Wherever a line in the data below holds "style", copy that line.

**Given records**
____
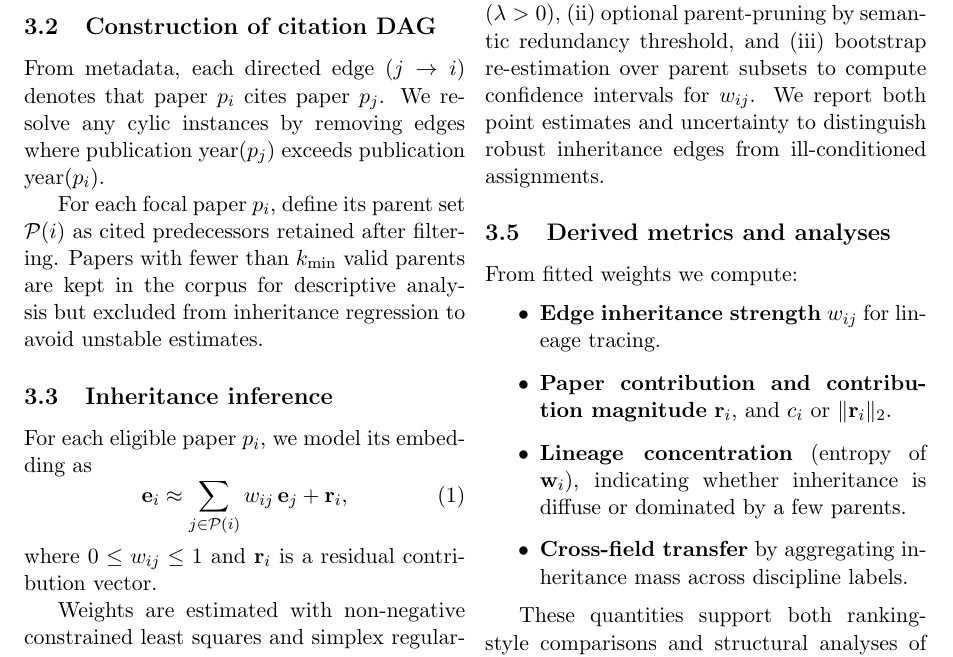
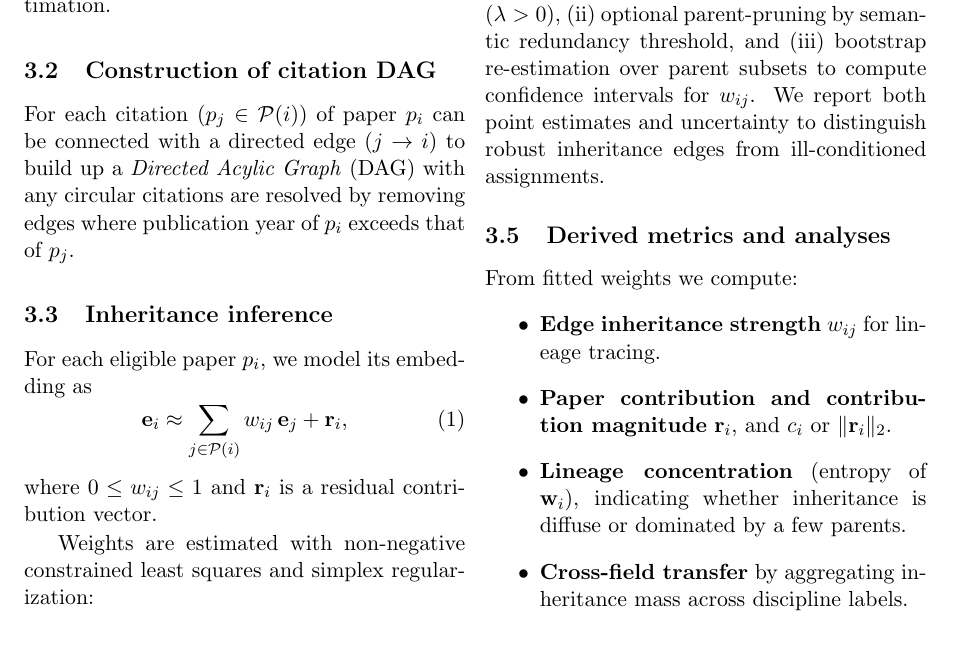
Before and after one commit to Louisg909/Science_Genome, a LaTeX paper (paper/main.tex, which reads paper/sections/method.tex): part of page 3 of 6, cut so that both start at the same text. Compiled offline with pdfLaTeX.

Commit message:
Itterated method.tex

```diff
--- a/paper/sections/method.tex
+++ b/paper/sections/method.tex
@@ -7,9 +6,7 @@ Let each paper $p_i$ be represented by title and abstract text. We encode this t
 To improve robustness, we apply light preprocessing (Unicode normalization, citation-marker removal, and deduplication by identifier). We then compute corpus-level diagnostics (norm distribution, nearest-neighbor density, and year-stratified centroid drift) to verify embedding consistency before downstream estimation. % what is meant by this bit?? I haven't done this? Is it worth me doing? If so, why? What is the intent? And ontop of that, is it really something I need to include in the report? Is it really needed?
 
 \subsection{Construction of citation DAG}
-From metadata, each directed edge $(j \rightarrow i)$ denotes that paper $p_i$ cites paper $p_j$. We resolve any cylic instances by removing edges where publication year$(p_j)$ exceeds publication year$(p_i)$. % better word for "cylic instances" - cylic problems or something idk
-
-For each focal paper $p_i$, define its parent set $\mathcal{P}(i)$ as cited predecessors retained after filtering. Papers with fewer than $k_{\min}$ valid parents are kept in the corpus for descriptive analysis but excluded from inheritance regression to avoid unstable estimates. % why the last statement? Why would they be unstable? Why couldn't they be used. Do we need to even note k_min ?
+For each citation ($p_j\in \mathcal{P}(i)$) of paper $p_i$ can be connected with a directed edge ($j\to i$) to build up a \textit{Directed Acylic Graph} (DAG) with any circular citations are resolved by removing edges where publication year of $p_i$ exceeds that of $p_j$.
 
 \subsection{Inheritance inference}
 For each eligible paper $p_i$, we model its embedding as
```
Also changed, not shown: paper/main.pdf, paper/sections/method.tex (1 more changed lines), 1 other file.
____
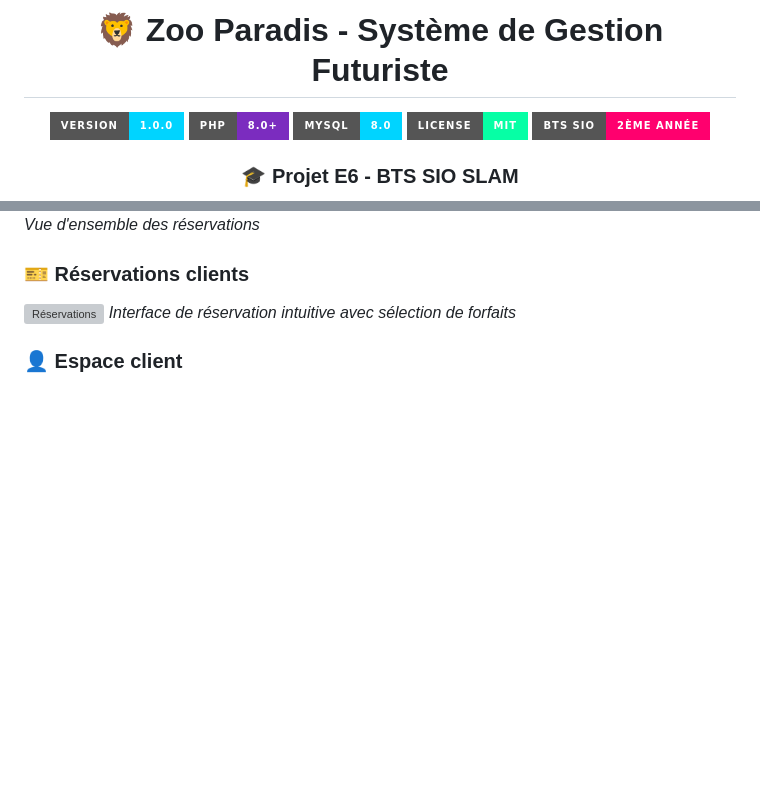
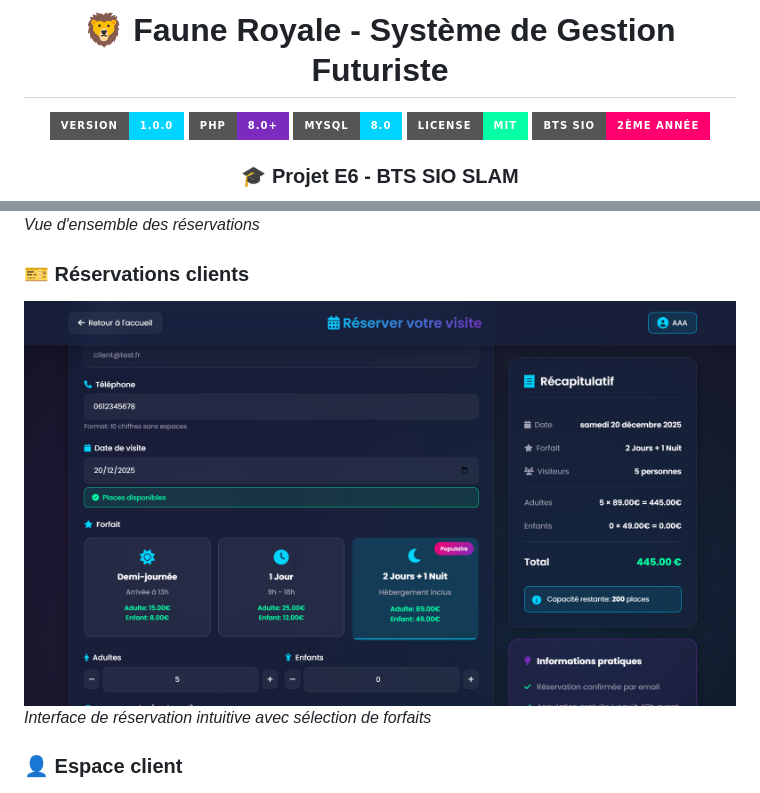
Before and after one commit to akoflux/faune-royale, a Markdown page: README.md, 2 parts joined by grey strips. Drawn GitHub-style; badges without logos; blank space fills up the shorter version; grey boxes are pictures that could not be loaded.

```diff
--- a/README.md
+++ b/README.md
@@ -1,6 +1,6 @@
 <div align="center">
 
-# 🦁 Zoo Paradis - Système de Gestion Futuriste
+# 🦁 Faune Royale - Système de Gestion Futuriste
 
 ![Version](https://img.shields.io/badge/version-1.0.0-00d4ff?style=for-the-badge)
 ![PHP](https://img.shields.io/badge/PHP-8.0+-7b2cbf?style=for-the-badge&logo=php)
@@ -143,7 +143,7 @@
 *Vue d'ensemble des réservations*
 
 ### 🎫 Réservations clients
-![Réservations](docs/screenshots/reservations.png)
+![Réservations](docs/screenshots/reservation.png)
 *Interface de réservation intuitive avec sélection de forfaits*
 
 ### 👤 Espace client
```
____
**Written reply**
Before and after one commit to akoflux/faune-royale, a Markdown page: README.md, 2 parts joined by grey strips. Drawn GitHub-style; badges without logos; blank space fills up the shorter version; grey boxes are pictures that could not be loaded.
 ![Version](https://img.shields.io/badge/version-1.0.0-00d4ff?style=for-the-badge)
 ![PHP](https://img.shields.io/badge/PHP-8.0+-7b2cbf?style=for-the-badge&logo=php)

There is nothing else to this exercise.